Piazza di Spagna

Piazza di Spagna

One of the highlights of my every morning, sad bugger that I am, is the ‘memories’ feature that Facebook has now. If you’re not familiar with it – every day Facebook shows you a selection of things you posted on the social network a year ago today, two years ago today, three, four and so on right back to the year you joined.

Call me a narcissist, but I love flicking through and seeing all the things I was doing and saying on this day all those years back. I only share something from it once a week at the most, but I look at it every single day regardless.

A lot of the time looking at a memory invokes a wider story and feelings behind it that I may not have shared or expressed adequately at the time. For example, today a photo popped up that I took seven years ago and it brought back vivid football memories. So I decided that rather than just sharing it with my friends on Facebook, I would write about it here instead.

27 May 2009 was the day of the UEFA Champions League final – staged at the Stadio Olimpico in Rome – Between Manchester United and Barcelona.

I was in town. I wanted to go to the game, but I lucked out of the ballot and the tickets weren’t worth the money that scalpers were asking for them. If Roma had been in it I would have done whatever it took to get in there, but we had been knocked out by Arsenal in a quarter-final penalty shootout, so my plan was to watch the game in a pub. But before that I wanted to get out and around and sample what a big European city felt like on the day of a big football final that it was hosting.

I only made one mistake – I wore my Roma shirt.

With Barcelona fans, it wasn’t a problem at all. When I was in their vicinity, every single time, they yelled “FORZA ROMA!” at me – they knew whose city they were in and they respected it. But every time I was within range of a Manchester United fan or, worse, a group of them, it meant abuse.

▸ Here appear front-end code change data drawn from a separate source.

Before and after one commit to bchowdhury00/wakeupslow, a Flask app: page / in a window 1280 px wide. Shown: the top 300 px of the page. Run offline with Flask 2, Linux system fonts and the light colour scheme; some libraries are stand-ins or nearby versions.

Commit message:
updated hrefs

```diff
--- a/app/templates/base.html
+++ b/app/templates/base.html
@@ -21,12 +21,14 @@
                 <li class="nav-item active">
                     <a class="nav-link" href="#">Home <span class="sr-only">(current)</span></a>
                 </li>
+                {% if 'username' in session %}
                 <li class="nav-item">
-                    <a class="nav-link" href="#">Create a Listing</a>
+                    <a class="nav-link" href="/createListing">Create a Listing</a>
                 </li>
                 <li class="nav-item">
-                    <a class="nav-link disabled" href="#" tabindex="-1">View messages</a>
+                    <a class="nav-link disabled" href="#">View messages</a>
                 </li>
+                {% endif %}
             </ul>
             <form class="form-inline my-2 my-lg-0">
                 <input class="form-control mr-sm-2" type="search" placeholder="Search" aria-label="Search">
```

The worst case of this was at the San Giovanni Metro Station. As I descended the stairs, a big group of half cut Man U fans who were already on the platform spotted me. They opened with what seemed to be the song of the day – “Where are your famous f**king ultras?” When that didn’t get a reaction out of me, they tried “PAOLO DI CANIO”. I knew what they were after and I was determined not to give it to them. So when that didn’t work, obviously frustrated, they started chanting “YOU FAT F**KING BASTARD” over and over and over. I was staring at the ground, actually quite scared, wondering where this was going next…

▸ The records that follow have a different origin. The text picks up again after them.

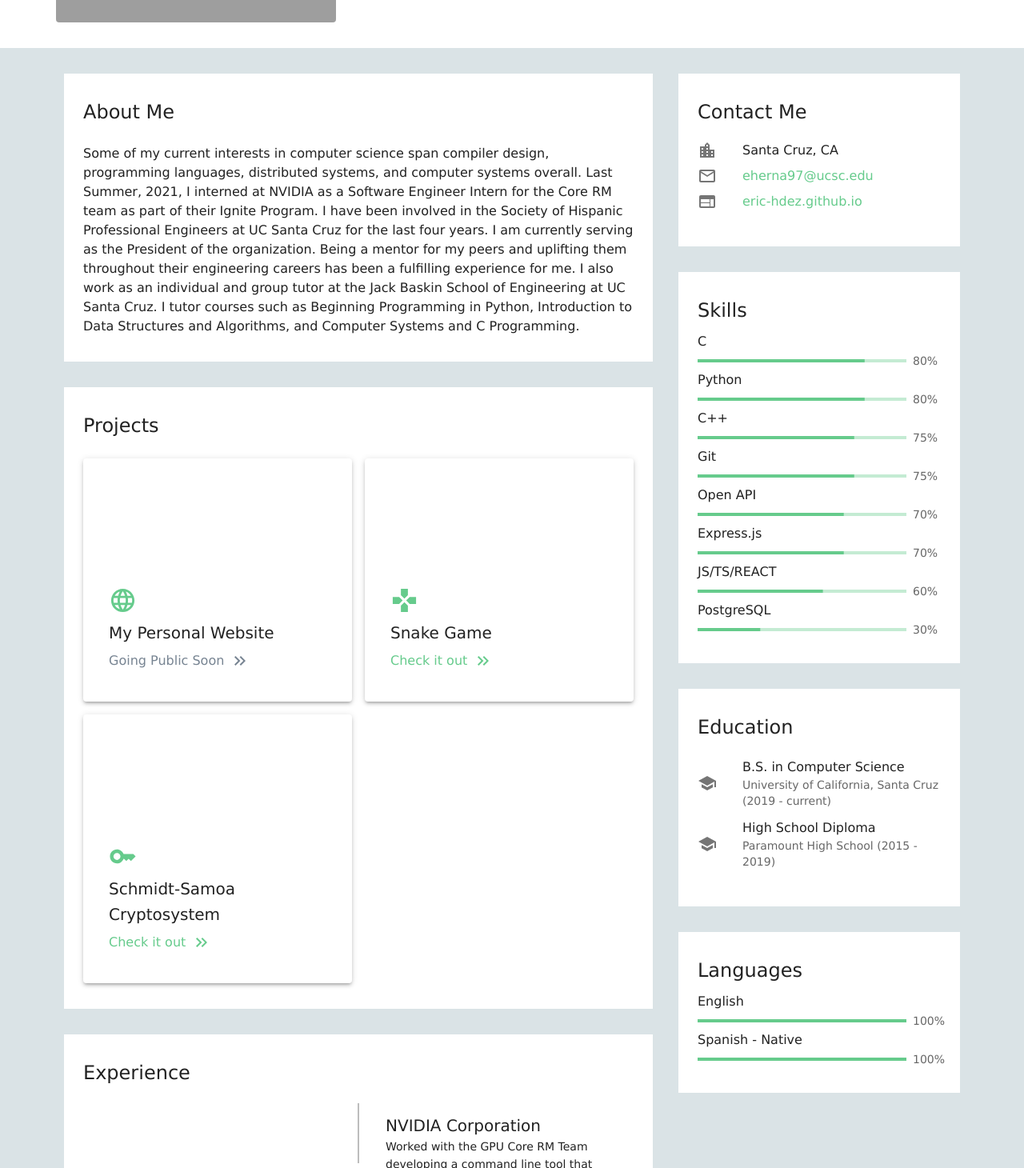
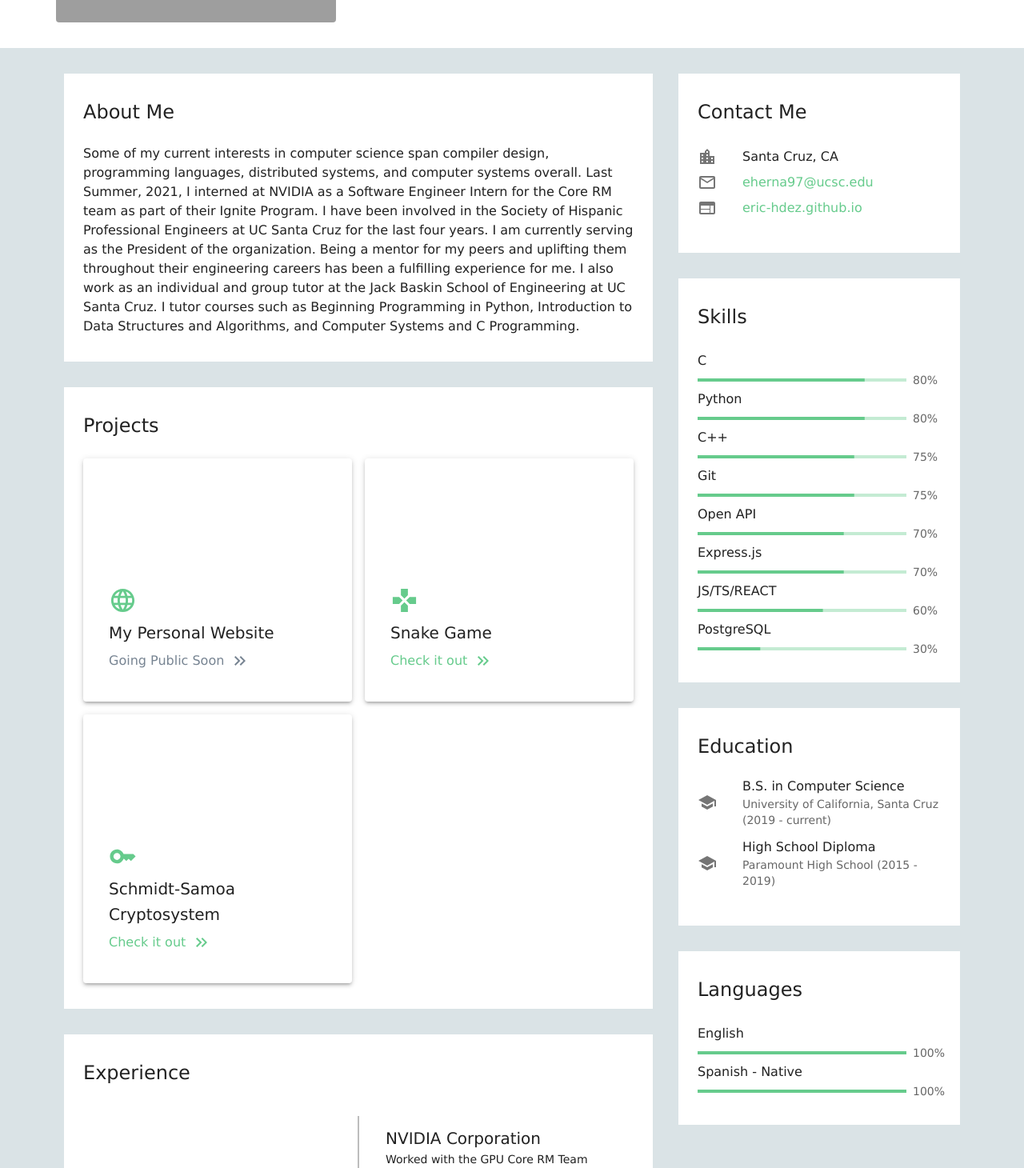
Before and after one commit to eric-hdez/eric-hdez.github.io, a React (Create React App) app: page / in a window 1280 px wide. Shown: the part 330-1790 px from the top of the page at 80% size. Built offline with nearby package versions, Linux system fonts and the light colour scheme; grey boxes are pictures that could not be loaded.

Commit message:
fixing smol spacing

```diff
--- a/src/components/Contact.tsx
+++ b/src/components/Contact.tsx
@@ -13,7 +13,7 @@ import WebIcon from '@mui/icons-material/Web';
 export const Contact = () => {
   return (
     <Container maxWidth="lg" sx={{p: 4, backgroundColor: "white"}}>
-      <Typography variant="h5" component="h1" gutterBottom>
+      <Typography variant="h5" component="h1" gutterBottom sx={{pb: 1}}>
         Contact Me
       </Typography>
       <List>
--- a/src/components/Education.tsx
+++ b/src/components/Education.tsx
@@ -1,6 +1,5 @@
 import React from "react";
 import Container from "@mui/material/Container";
-import Grid from "@mui/material/Grid";
 import List from "@mui/material/List";
 import ListItem from "@mui/material/ListItem";
 import ListItemText from "@mui/material/ListItemText";
--- a/src/components/Experience.tsx
+++ b/src/components/Experience.tsx
@@ -14,7 +14,7 @@ import Typography from '@mui/material/Typography';
 export const Experience = () => {
   return (
     <Container maxWidth="lg" sx={{p: 4, backgroundColor: "white"}}>
-      <Typography variant="h5" component="h1" gutterBottom>
+      <Typography variant="h5" component="h1" gutterBottom sx={{pb: 2}}>
         Experience
       </Typography>
       <Timeline position="right">
--- a/src/components/Languages.tsx
+++ b/src/components/Languages.tsx
@@ -25,7 +25,7 @@ function LinearProgressWithLabel(props: LinearProgressProps & { value: number })
 export const Languages = () => {
   return (
     <Container maxWidth="lg" sx={{p: 4, backgroundColor: "white"}}>
-        <Typography variant="h5" component="h1" gutterBottom>
+        <Typography variant="h5" component="h1" gutterBottom sx={{pb: 2}}>
             Languages
         </Typography>
         <Typography variant="subtitle1">
--- a/src/components/Skills.tsx
+++ b/src/components/Skills.tsx
@@ -22,7 +22,7 @@ function LinearProgressWithLabel(props: LinearProgressProps & { value: number })
 export const Skills = () => {
     return (
       <Container maxWidth="lg" sx={{p: 4, backgroundColor: "white"}}>
-        <Typography variant="h5" component="h1" gutterBottom>
+        <Typography variant="h5" component="h1" gutterBottom sx={{pb: 2}}>
             Skills
         </Typography>
         <Typography variant="subtitle1">
```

Thankfully the train arrived. I made sure to get on as far away from them as possible but I could still see and hear them through the other passengers that separated us. As luck would have it though, the part of the train I was in was full of Barcelona fans. It didn’t take them long to see what was going on. Before I knew it they had surrounded me like a protective shield and they were singing a song of their own – “F**K YOU MANCHESTER! F**K YOU MANCHESTER! F**K YOU MANCHESTER!”

At that moment, I thought I was safe. My stop was coming up – Piazza di Spagna/The Spanish Steps – as the train ground to a halt I made for the doors. But as I approached the turnstiles to exit the platform I heard the sound of loud crashing coming from the train. It became clear that a fight had broken out. Some Barca fans who had already gone through the turnstiles on their way out of the station turned on their heels, jumped back over the top of the barriers and raced towards the battle. Part of me thought “this is all my fault – I should go back and try to do something”. But what could I have done? Knowing that I would almost certainly have been either hurt or arrested, I scurried out towards the light of the day…

When I emerged into that most famous square, I took the photograph above – the photograph that Facebook chose to put amongst my memories for me this morning.

Sometimes a picture is worth a thousand words. Other times it doesn’t even come close to doing justice to the story behind it!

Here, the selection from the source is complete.